### Input records
= Beginning of Section =
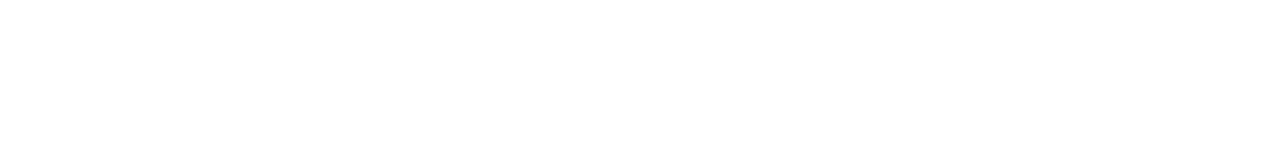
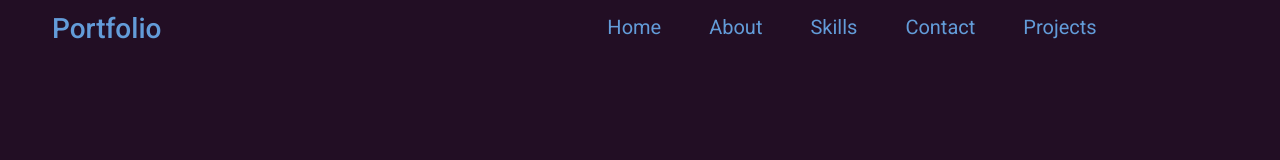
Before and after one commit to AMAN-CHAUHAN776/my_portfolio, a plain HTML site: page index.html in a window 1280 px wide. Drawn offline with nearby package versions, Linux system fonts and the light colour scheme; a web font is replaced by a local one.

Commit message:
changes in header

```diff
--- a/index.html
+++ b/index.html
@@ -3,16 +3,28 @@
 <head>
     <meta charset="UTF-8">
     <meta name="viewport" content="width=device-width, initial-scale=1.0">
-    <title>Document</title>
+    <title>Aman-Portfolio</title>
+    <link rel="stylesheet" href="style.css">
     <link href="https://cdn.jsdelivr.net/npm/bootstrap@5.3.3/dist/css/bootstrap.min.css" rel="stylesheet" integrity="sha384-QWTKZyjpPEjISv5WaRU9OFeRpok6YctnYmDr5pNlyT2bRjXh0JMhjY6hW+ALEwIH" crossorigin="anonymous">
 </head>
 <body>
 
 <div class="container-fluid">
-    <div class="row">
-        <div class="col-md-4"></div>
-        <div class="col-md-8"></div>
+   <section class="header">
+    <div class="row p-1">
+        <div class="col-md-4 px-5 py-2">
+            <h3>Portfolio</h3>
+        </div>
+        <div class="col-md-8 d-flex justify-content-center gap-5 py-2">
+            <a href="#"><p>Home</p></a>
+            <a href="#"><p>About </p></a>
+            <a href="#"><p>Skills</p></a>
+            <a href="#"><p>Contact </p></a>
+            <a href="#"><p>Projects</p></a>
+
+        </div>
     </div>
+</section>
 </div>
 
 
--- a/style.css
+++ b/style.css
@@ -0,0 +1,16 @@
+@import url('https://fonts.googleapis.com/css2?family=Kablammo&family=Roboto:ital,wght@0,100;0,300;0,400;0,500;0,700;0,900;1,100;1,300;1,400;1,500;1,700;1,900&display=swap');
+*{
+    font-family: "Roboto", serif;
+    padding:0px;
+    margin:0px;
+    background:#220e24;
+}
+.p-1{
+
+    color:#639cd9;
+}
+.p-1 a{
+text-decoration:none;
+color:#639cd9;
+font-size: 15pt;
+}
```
= End of Section =
### Task instructions
Would you please return all lines of the data that include the word "index"?

### Answer space
Before and after one commit to AMAN-CHAUHAN776/my_portfolio, a plain HTML site: page index.html in a window 1280 px wide. Drawn offline with nearby package versions, Linux system fonts and the light colour scheme; a web font is replaced by a local one.
--- a/index.html
+++ b/index.html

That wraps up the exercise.